* **Required action**:
Retype the entries word for word, leaving nothing out.

* **Data shown**:
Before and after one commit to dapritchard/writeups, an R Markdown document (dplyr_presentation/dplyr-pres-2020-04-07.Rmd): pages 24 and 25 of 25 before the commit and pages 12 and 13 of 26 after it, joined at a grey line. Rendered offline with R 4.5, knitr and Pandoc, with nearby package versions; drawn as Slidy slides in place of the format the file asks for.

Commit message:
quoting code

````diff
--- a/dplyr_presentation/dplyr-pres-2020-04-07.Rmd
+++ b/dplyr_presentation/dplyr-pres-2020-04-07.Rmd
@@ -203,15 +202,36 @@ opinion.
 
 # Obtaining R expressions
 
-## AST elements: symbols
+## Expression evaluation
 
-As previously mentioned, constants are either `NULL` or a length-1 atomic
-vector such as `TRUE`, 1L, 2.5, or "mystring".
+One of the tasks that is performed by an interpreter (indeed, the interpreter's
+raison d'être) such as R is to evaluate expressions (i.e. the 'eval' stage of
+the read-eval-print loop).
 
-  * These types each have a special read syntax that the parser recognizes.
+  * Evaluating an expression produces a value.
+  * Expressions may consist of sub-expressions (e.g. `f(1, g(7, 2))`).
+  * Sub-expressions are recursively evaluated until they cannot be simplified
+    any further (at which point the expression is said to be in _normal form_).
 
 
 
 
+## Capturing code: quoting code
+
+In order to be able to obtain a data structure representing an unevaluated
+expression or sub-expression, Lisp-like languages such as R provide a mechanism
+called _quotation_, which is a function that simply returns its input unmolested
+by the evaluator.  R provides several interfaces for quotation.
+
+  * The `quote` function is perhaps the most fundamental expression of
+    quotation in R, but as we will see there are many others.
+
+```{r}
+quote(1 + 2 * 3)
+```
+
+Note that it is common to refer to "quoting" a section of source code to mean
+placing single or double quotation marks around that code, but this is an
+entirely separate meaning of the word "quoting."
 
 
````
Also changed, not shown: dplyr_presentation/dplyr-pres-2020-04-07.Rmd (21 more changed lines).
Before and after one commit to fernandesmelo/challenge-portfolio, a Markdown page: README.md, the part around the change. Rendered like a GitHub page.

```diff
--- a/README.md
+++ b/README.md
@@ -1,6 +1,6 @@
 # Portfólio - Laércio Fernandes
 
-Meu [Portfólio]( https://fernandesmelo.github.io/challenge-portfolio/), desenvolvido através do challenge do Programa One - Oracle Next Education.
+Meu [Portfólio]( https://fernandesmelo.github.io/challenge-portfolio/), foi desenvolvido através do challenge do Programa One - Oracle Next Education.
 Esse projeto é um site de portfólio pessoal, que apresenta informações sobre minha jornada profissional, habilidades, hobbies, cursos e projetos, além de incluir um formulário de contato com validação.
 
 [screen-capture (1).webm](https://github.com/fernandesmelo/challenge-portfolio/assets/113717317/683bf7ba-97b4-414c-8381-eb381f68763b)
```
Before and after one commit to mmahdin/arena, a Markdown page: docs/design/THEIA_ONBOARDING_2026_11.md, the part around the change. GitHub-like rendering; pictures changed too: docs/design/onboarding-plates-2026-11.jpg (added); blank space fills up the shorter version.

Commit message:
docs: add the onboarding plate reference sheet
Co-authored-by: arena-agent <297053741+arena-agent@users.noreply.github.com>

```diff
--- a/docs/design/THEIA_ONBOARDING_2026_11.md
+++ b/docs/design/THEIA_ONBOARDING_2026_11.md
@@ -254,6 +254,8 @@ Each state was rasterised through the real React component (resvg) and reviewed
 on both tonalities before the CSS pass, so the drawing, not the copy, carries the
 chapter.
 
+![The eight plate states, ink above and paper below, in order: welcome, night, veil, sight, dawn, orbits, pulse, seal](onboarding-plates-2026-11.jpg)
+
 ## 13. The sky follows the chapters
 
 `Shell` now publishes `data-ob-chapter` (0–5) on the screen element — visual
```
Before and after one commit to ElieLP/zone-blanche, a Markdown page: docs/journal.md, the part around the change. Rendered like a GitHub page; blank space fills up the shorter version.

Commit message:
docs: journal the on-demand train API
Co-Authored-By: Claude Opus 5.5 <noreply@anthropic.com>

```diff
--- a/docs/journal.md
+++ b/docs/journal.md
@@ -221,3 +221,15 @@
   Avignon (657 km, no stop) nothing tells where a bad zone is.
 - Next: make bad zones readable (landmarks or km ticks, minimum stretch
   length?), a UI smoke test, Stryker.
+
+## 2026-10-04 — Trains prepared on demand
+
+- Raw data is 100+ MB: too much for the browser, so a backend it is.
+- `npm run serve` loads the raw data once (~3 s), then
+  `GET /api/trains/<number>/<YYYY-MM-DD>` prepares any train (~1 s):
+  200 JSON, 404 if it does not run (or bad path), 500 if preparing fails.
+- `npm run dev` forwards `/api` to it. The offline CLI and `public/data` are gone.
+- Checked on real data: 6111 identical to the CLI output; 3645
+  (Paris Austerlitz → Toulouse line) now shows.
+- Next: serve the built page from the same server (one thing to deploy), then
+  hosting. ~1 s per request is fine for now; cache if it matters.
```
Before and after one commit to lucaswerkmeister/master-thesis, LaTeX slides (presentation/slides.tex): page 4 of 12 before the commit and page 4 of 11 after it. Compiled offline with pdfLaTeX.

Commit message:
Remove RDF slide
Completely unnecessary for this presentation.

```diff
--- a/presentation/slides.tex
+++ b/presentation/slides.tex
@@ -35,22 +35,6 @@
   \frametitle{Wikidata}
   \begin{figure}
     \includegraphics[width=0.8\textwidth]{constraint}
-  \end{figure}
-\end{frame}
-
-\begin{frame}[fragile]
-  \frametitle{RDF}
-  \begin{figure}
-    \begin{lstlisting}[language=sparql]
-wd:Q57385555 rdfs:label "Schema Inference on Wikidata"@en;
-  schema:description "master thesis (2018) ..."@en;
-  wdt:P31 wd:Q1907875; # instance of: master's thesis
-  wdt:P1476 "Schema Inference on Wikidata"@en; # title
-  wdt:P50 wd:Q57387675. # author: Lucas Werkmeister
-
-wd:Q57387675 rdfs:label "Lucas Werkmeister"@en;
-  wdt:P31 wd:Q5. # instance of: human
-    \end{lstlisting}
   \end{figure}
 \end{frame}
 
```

* **Response to this exercise**:
Before and after one commit to dapritchard/writeups, an R Markdown document (dplyr_presentation/dplyr-pres-2020-04-07.Rmd): pages 24 and 25 of 25 before the commit and pages 12 and 13 of 26 after it, joined at a grey line. Rendered offline with R 4.5, knitr and Pandoc, with nearby package versions; drawn as Slidy slides in place of the format the file asks for.

Commit message:
quoting code

````diff
--- a/dplyr_presentation/dplyr-pres-2020-04-07.Rmd
+++ b/dplyr_presentation/dplyr-pres-2020-04-07.Rmd
@@ -203,15 +202,36 @@ opinion.
 
 # Obtaining R expressions
 
-## AST elements: symbols
+## Expression evaluation
 
-As previously mentioned, constants are either `NULL` or a length-1 atomic
-vector such as `TRUE`, 1L, 2.5, or "mystring".
+One of the tasks that is performed by an interpreter (indeed, the interpreter's
+raison d'être) such as R is to evaluate expressions (i.e. the 'eval' stage of
+the read-eval-print loop).
 
-  * These types each have a special read syntax that the parser recognizes.
+  * Evaluating an expression produces a value.
+  * Expressions may consist of sub-expressions (e.g. `f(1, g(7, 2))`).
+  * Sub-expressions are recursively evaluated until they cannot be simplified
+    any further (at which point the expression is said to be in _normal form_).
 
 
 
 
+## Capturing code: quoting code
+
+In order to be able to obtain a data structure representing an unevaluated
+expression or sub-expression, Lisp-like languages such as R provide a mechanism
+called _quotation_, which is a function that simply returns its input unmolested
+by the evaluator.  R provides several interfaces for quotation.
+
+  * The `quote` function is perhaps the most fundamental expression of
+    quotation in R, but as we will see there are many others.
+
+```{r}
+quote(1 + 2 * 3)
+```
+
+Note that it is common to refer to "quoting" a section of source code to mean
+placing single or double quotation marks around that code, but this is an
+entirely separate meaning of the word "quoting."
 
 
````
Also changed, not shown: dplyr_presentation/dplyr-pres-2020-04-07.Rmd (21 more changed lines).
Before and after one commit to fernandesmelo/challenge-portfolio, a Markdown page: README.md, the part around the change. Rendered like a GitHub page.

```diff
--- a/README.md
+++ b/README.md
@@ -1,6 +1,6 @@
 # Portfólio - Laércio Fernandes
 
-Meu [Portfólio]( https://fernandesmelo.github.io/challenge-portfolio/), desenvolvido através do challenge do Programa One - Oracle Next Education.
+Meu [Portfólio]( https://fernandesmelo.github.io/challenge-portfolio/), foi desenvolvido através do challenge do Programa One - Oracle Next Education.
 Esse projeto é um site de portfólio pessoal, que apresenta informações sobre minha jornada profissional, habilidades, hobbies, cursos e projetos, além de incluir um formulário de contato com validação.
 
 [screen-capture (1).webm](https://github.com/fernandesmelo/challenge-portfolio/assets/113717317/683bf7ba-97b4-414c-8381-eb381f68763b)
```
Before and after one commit to mmahdin/arena, a Markdown page: docs/design/THEIA_ONBOARDING_2026_11.md, the part around the change. GitHub-like rendering; pictures changed too: docs/design/onboarding-plates-2026-11.jpg (added); blank space fills up the shorter version.

Commit message:
docs: add the onboarding plate reference sheet
Co-authored-by: arena-agent <297053741+arena-agent@users.noreply.github.com>

```diff
--- a/docs/design/THEIA_ONBOARDING_2026_11.md
+++ b/docs/design/THEIA_ONBOARDING_2026_11.md
@@ -254,6 +254,8 @@ Each state was rasterised through the real React component (resvg) and reviewed
 on both tonalities before the CSS pass, so the drawing, not the copy, carries the
 chapter.
 
+![The eight plate states, ink above and paper below, in order: welcome, night, veil, sight, dawn, orbits, pulse, seal](onboarding-plates-2026-11.jpg)
+
 ## 13. The sky follows the chapters
 
 `Shell` now publishes `data-ob-chapter` (0–5) on the screen element — visual
```
Before and after one commit to ElieLP/zone-blanche, a Markdown page: docs/journal.md, the part around the change. Rendered like a GitHub page; blank space fills up the shorter version.

Commit message:
docs: journal the on-demand train API
Co-Authored-By: Claude Opus 5.5 <noreply@anthropic.com>

```diff
--- a/docs/journal.md
+++ b/docs/journal.md
@@ -221,3 +221,15 @@
   Avignon (657 km, no stop) nothing tells where a bad zone is.
 - Next: make bad zones readable (landmarks or km ticks, minimum stretch
   length?), a UI smoke test, Stryker.
+
+## 2026-10-04 — Trains prepared on demand
+
+- Raw data is 100+ MB: too much for the browser, so a backend it is.
+- `npm run serve` loads the raw data once (~3 s), then
+  `GET /api/trains/<number>/<YYYY-MM-DD>` prepares any train (~1 s):
+  200 JSON, 404 if it does not run (or bad path), 500 if preparing fails.
+- `npm run dev` forwards `/api` to it. The offline CLI and `public/data` are gone.
+- Checked on real data: 6111 identical to the CLI output; 3645
+  (Paris Austerlitz → Toulouse line) now shows.
+- Next: serve the built page from the same server (one thing to deploy), then
+  hosting. ~1 s per request is fine for now; cache if it matters.
```
Before and after one commit to lucaswerkmeister/master-thesis, LaTeX slides (presentation/slides.tex): page 4 of 12 before the commit and page 4 of 11 after it. Compiled offline with pdfLaTeX.

Commit message:
Remove RDF slide
Completely unnecessary for this presentation.

```diff
--- a/presentation/slides.tex
+++ b/presentation/slides.tex
@@ -35,22 +35,6 @@
   \frametitle{Wikidata}
   \begin{figure}
     \includegraphics[width=0.8\textwidth]{constraint}
-  \end{figure}
-\end{frame}
-
-\begin{frame}[fragile]
-  \frametitle{RDF}
-  \begin{figure}
-    \begin{lstlisting}[language=sparql]
-wd:Q57385555 rdfs:label "Schema Inference on Wikidata"@en;
-  schema:description "master thesis (2018) ..."@en;
-  wdt:P31 wd:Q1907875; # instance of: master's thesis
-  wdt:P1476 "Schema Inference on Wikidata"@en; # title
-  wdt:P50 wd:Q57387675. # author: Lucas Werkmeister
-
-wd:Q57387675 rdfs:label "Lucas Werkmeister"@en;
-  wdt:P31 wd:Q5. # instance of: human
-    \end{lstlisting}
   \end{figure}
 \end{frame}
 
```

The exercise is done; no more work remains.